1. This second appeal arises out of a suit brought by Sheikh Abdul Sattar plaintiff as heir of one Muhammad Ishaq against Mt. Aqiba Bibi, the widow, for a declaration that he was entitled to a 3/4 the share of the property and that the widow had no right to resist his claim. An alternative prayer was that if he should be found to be out of possession, he should be given a decree for possession. The first Court found that Muhammad Ishaq died five years ago and that the widow had been in possession of his property in lieu of her dower-debt of Rs. 5,000 ever since his death. The lower appellate Court upheld this finding.
2. In this second appeal the only point taken is that the finding of the Courts below that the widow had been in possession of Sheikh Abdul Sattar's property in lieu of her dower was a finding not of fact but of law and was a wrong finding. If that finding be set aside, then under Article 104 of the Limitation Act the widow's claim to dower would be time-barred. The first question that arises in respect to this question is whether the finding of the lower Courts as to the widow's possession in lieu of dower was a finding of law or finding of fact. It appears to have been regarded by the lower Courts as a finding of fact but, in my opinion, it cannot be regarded in this light. There was no doubt that the widow was in actual possession for the last five years and long before her husband had not been heard of for 14 years and all that time she must have been in actual possession. The finding to this effect was a finding of fact but the question arises whether she was in possession in lieu of her dower or whether she was in possession merely because her husband was absent.

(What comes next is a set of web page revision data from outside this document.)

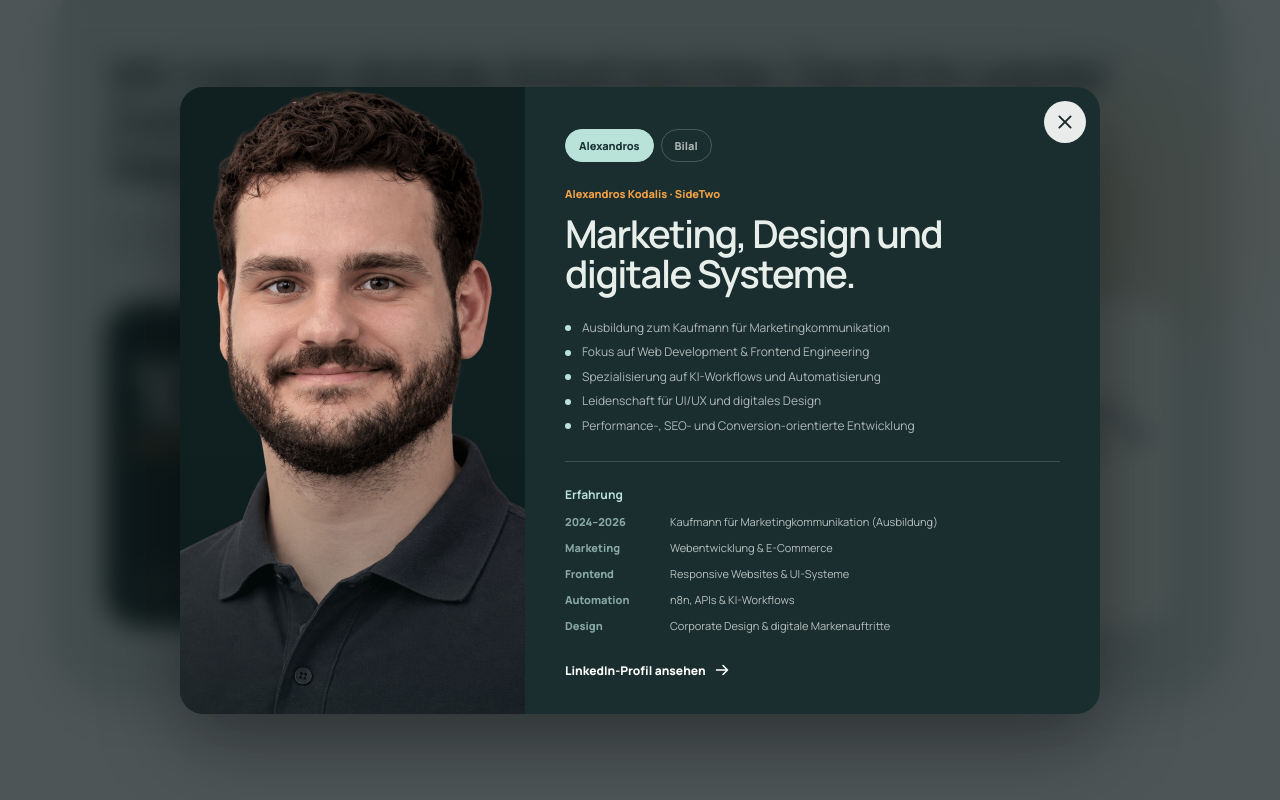
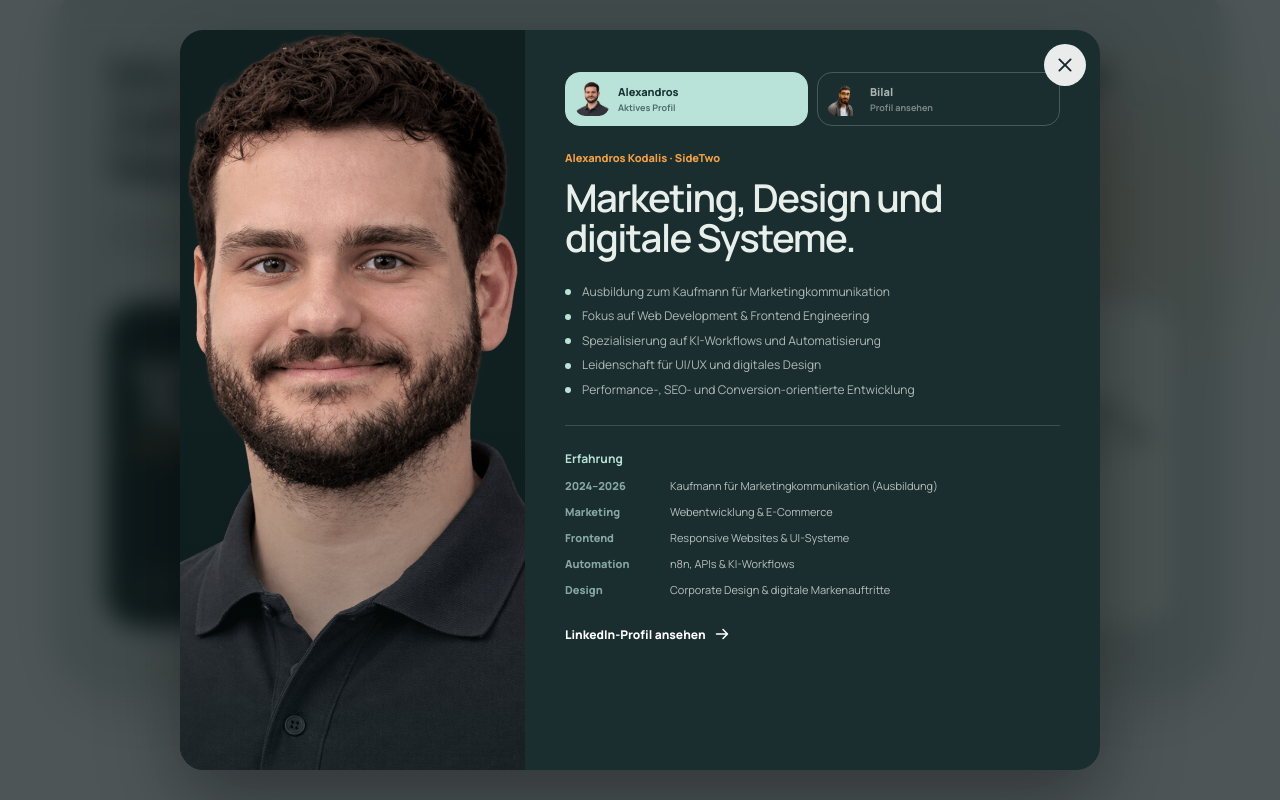
Before and after one commit to Ak-learn-code/new-homepage, a React (Vite) app: page / in a window 1280 px wide. Both pictures are taken after a click on the button "Profile von Alexandros Kodalis und Bilal Altuntas öffnen". Shown: the part 885-1685 px from the top of the page. Built offline with nearby package versions, Linux system fonts and the light colour scheme.

Commit message:
Strengthen service loop and founder profile switcher

```diff
--- a/src/main.jsx
+++ b/src/main.jsx
@@ -398,7 +398,7 @@ function StudioImpact() {
             <div className="team-modal-portrait"><img src={asset(founder.portrait)} alt={founder.name} /></div>
             <div className="team-modal-copy">
               <div className="team-modal-tabs" role="tablist" aria-label="Profile der Gründer">
-                {Object.entries(founderProfiles).map(([key, item]) => <button key={key} type="button" role="tab" aria-selected={activeFounder === key} onClick={() => setActiveFounder(key)}>{item.name.split(' ')[0]}</button>)}
+                {Object.entries(founderProfiles).map(([key, item]) => <button key={key} type="button" role="tab" aria-selected={activeFounder === key} onClick={() => setActiveFounder(key)}><img src={asset(item.portrait)} alt="" /><span>{item.name.split(' ')[0]}<small>{activeFounder === key ? 'Aktives Profil' : 'Profil ansehen'}</small></span></button>)}
               </div>
               <p>{founder.name} · SideTwo</p>
               <h3 id="team-modal-title">{founder.intro}</h3>
@@ -558,12 +558,12 @@ function ServiceShowcase() {
       const line = serviceLineRef.current
       if (!section || !line) return
       if (window.matchMedia('(prefers-reduced-motion: reduce)').matches) {
-        line.style.setProperty('--service-line-dash', '2860px')
+        line.style.setProperty('--service-line-dash', '2200px')
         return
       }
       const bounds = section.getBoundingClientRect()
-      const progress = Math.min(1, Math.max(0, (window.innerHeight * .82 - bounds.top) / (bounds.height + window.innerHeight * .35)))
-      line.style.setProperty('--service-line-dash', `${Math.round(2860 * (1 - progress))}px`)
+      const progress = Math.min(1, Math.max(0, (window.innerHeight * .98 - bounds.top) / (bounds.height + window.innerHeight * .08)))
+      line.style.setProperty('--service-line-dash', `${Math.round(2200 * (1 - progress))}px`)
     }
     const requestUpdate = () => {
       if (!frame) frame = window.requestAnimationFrame(updateLine)
@@ -823,7 +823,7 @@ function App() {
     }
   }, [])
 
-  return <main><Hero /><StudioImpact /><ReferencesSequence /><ServiceShowcase /><CaseStudiesPlaceholder /><Contact /><ProcessCards /><Footer /></main>
+  return <main><Hero /><StudioImpact /><ReferencesSequence /><ServiceShowcase /><CaseStudiesPlaceholder /><Contact /><Footer /></main>
 }
 
 createRoot(document.getElementById('root')).render(<App />)
--- a/src/styles.css
+++ b/src/styles.css
@@ -1672,7 +1672,7 @@ input { caret-color: var(--accent); }
   transform: translateX(-50%);
 }
 .service-scroll-orbit svg { width: 100%; height: 100%; overflow: visible; }
-.service-scroll-orbit path { fill: none; stroke: url(#service-loop-amber); stroke-width: 38; stroke-linecap: round; stroke-linejoin: round; stroke-dasharray: 2860px; stroke-dashoffset: var(--service-line-dash, 2860px); opacity: .68; transition: stroke-dashoffset 90ms linear; will-change: stroke-dashoffset; }
+.service-scroll-orbit path { fill: none; stroke: url(#service-loop-amber); stroke-width: 52; stroke-linecap: round; stroke-linejoin: round; stroke-dasharray: 2200px; stroke-dashoffset: var(--service-line-dash, 2200px); opacity: .9; filter: drop-shadow(0 8px 18px rgba(242,161,70,.22)); transition: stroke-dashoffset 90ms linear; will-change: stroke-dashoffset; }
 .service-carousel-head {
   max-width: 1440px;
   display: flex;
@@ -1805,7 +1805,7 @@ input { caret-color: var(--accent); }
 @media (max-width: 600px) {
   .service-carousel { padding: 68px 18px 74px; }
   .service-scroll-orbit { width: 230%; height: 300px; top: 38%; }
-  .service-scroll-orbit path { stroke-width: 28; opacity: .54; }
+  .service-scroll-orbit path { stroke-width: 37; opacity: .78; }
   .service-carousel-head { display: block; margin-bottom: 30px; }
   .service-carousel-head h2 { font-size: clamp(40px, 11.2vw, 53px); }
   .service-carousel-head p { margin-top: 17px; font-size: 12px; }
@@ -1829,7 +1829,7 @@ input { caret-color: var(--accent); }
 
 @media (prefers-reduced-motion: reduce) {
   .service-carousel-card, .service-carousel-list button { transition: none; animation: none; opacity: 1; transform: none; }
-  .service-scroll-orbit path { transition: none; stroke-dashoffset: 2860px; }
+  .service-scroll-orbit path { transition: none; stroke-dashoffset: 2200px; }
 }
 
 /* Reserved proof space: deliberately calm until real case studies and client quotes arrive. */
@@ -1994,8 +1994,16 @@ input { caret-color: var(--accent); }
 @media (max-width: 680px) { .project-start { padding: 72px 18px 78px; }.project-start-inner { display: flex; flex-direction: column; gap: 34px; }.project-start-copy h2 { font-size: clamp(39px, 10.6vw, 52px); }.project-start-copy > p { margin-top: 19px; font-size: 13px; }.project-start-trust { display: grid; gap: 9px; margin-top: 22px; }.project-start-image { width: 100%; margin-top: 33px; border-radius: 25px; }.project-start-form-wrap { width: 100%; }.project-start-form { padding: 24px 18px 19px; border-radius: 25px; }.project-start-progress { padding-bottom: 20px; }.project-start-progress strong { font-size: 19px; }.project-start-progress small { font-size: 9px; }.project-service-choices { margin-top: 21px; }.project-service-choices label { min-height: 49px; border-radius: 13px; font-size: 12px; } }
 
 /* Founder profile: reuses the reference dialog language for a single, factual detail layer. */
-.team-modal { width: min(920px, 100%); max-height: min(760px, calc(100dvh - 60px)); position: relative; display: grid; grid-template-columns: minmax(260px, .75fr) minmax(0, 1.25fr); overflow: auto; border-radius: 24px; color: #e8efeb; background: #1b2e2f; box-shadow: 0 28px 80px rgba(0,0,0,.38); animation: reference-modal-in 360ms var(--ease-out-expo) both; }
+.team-modal { width: min(920px, 100%); height: min(760px, calc(100dvh - 60px)); position: relative; display: grid; grid-template-columns: minmax(260px, .75fr) minmax(0, 1.25fr); overflow: auto; border-radius: 24px; color: #e8efeb; background: #1b2e2f; box-shadow: 0 28px 80px rgba(0,0,0,.38); animation: reference-modal-in 360ms var(--ease-out-expo) both; }
 .team-modal-portrait { min-height: 540px; position: relative; overflow: hidden; background: #102021; }.team-modal-portrait::after { content: ''; position: absolute; inset: 0; background: linear-gradient(0deg, rgba(8,23,24,.55), transparent 52%); }.team-modal-portrait img { width: 100%; height: 100%; object-fit: cover; object-position: center top; filter: saturate(.78) contrast(1.04); }
 .team-modal-copy { min-width: 0; padding: 42px 40px 34px; }.team-modal-tabs { display: flex; gap: 7px; margin-bottom: 24px; }.team-modal-tabs button { border: 1px solid rgba(232,239,235,.22); border-radius: 999px; padding: 8px 13px; color: rgba(232,239,235,.7); background: transparent; font-size: 11px; font-weight: 750; cursor: pointer; transition: background 160ms ease, color 160ms ease, border-color 160ms ease; }.team-modal-tabs button[aria-selected="true"] { border-color: #b9e2d8; color: #193334; background: #b9e2d8; }.team-modal-copy > p { margin: 0; color: #f2a146; font-size: 11px; font-weight: 750; }.team-modal-copy h3 { max-width: 490px; margin: 13px 0 0; font-size: clamp(29px, 3vw, 42px); font-weight: 520; line-height: 1.05; letter-spacing: -.04em; }.team-facts { display: grid; gap: 8px; margin-top: 25px; }.team-facts span { position: relative; padding-left: 17px; color: rgba(232,239,235,.72); font-size: 12px; line-height: 1.38; }.team-facts span::before { content: ''; width: 6px; height: 6px; position: absolute; top: .45em; left: 0; border-radius: 50%; background: #b9e2d8; }
 .team-experience { margin-top: 27px; padding-top: 20px; border-top: 1px solid rgba(232,239,235,.16); }.team-experience strong { color: #b9e2d8; font-size: 12px; }.team-experience p { display: grid; grid-template-columns: 92px minmax(0,1fr); gap: 13px; margin: 11px 0 0; color: rgba(232,239,235,.76); font-size: 11px; line-height: 1.35; }.team-experience p span { color: rgba(185,226,216,.68); font-weight: 750; }.team-modal-copy > a, .team-profile-note { display: inline-flex; align-items: center; gap: 8px; margin-top: 28px; color: #fff; font-size: 12px; font-weight: 750; }.team-profile-note { color: rgba(232,239,235,.56); }
 @media (max-width: 800px) { .team-modal-backdrop { padding: 16px; }.team-modal { max-height: calc(100dvh - 32px); grid-template-columns: 1fr; border-radius: 20px; }.team-modal-portrait { min-height: 0; height: min(31dvh, 250px); }.team-modal-copy { padding: 28px 24px 26px; }.team-modal-copy h3 { font-size: 30px; }.team-experience p { grid-template-columns: 82px minmax(0,1fr); gap: 10px; } }
+
+/* Make both founder profiles equally explicit and keep the dialog geometry stable. */
+.team-modal-tabs { display: grid; grid-template-columns: repeat(2, minmax(0, 1fr)); gap: 9px; }
+.team-modal-tabs button { min-width: 0; display: flex; align-items: center; gap: 9px; border-radius: 15px; padding: 9px; text-align: left; }
+.team-modal-tabs button:hover { border-color: rgba(185,226,216,.72); transform: translateY(-1px); }
+.team-modal-tabs img { width: 34px; height: 34px; flex: 0 0 auto; object-fit: cover; border-radius: 10px; }
+.team-modal-tabs span { min-width: 0; display: grid; gap: 2px; }
+.team-modal-tabs small { color: currentColor; opacity: .68; font-size: 9px; font-weight: 650; }
```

3. It appears that some five years ago the widow applied to the mutation Court for entry of her name. Her application is not on the file but it must be presumed that she wished her name to be entered in place of her husband as she considered his long absence was sufficient proof of his death. The Mutation Officer, owing probably to what may be regarded as an excess of caution, directed that her name should be entered 'along with her husband Muhammad Ishaq who had not been heard of for a long time.' The form of this entry, however, is of no evidential value. Nor indeed does the entry prove anything one way or the other as to possession. What is significant is that an application for alteration of the entry was made and allowed. This shows that from the date of the entry the intention of Mt. Aqida Bibi was to hold the property of her husband in lieu of her dower. It was not, however, necessary for the Courts below nor for this Court to base a finding as to her intention on the evidence, provided that it is possible to hold that her husband was dead and that she continued to be in possession of his property after his death. As to the first fact this Court is bound by the concurrent finding of the lower Courts that the husband died five years before suit. This finding apparently was based on a single witness. That is no reason for its not being binding on this Court.
4. Now if the husband was dead and the widow remained in possession after his death, it will be presumed that her possession was in lieu of dower. This presumption is mentioned as a presumption of Muhammadan Law on page 120 of Tyabjee's Principles of Muhammadan Law, First Edition. In Mulla's Muhammadan Law, 8th Edition, page 184 the legal position is stated slightly differently. It is stated that the widow has a right of retention
when she is in possession of the property of her deceased husband, having obtained such possession lawfully and without force or fraud, and her dower or any part of it is due and unpaid.
5. In this view of the law it is not necessary to prove with what intention she may have retained possession of her husband's property. It is only necessary to prove that she got possession rightfully during his life and that at the time of his death her dower was unpaid.
6. The argument which has been raised by the appellant appears to me largely based on the misconception that in this case the widow could not have got possession of her husband's property until his death was presumed. She was in actual possession from the date when the husband went abroad on his travels. Her lien on the property came into existence as from the date when the Courts below have held that he died.
7. For the above reasons I dismiss the appeal with costs.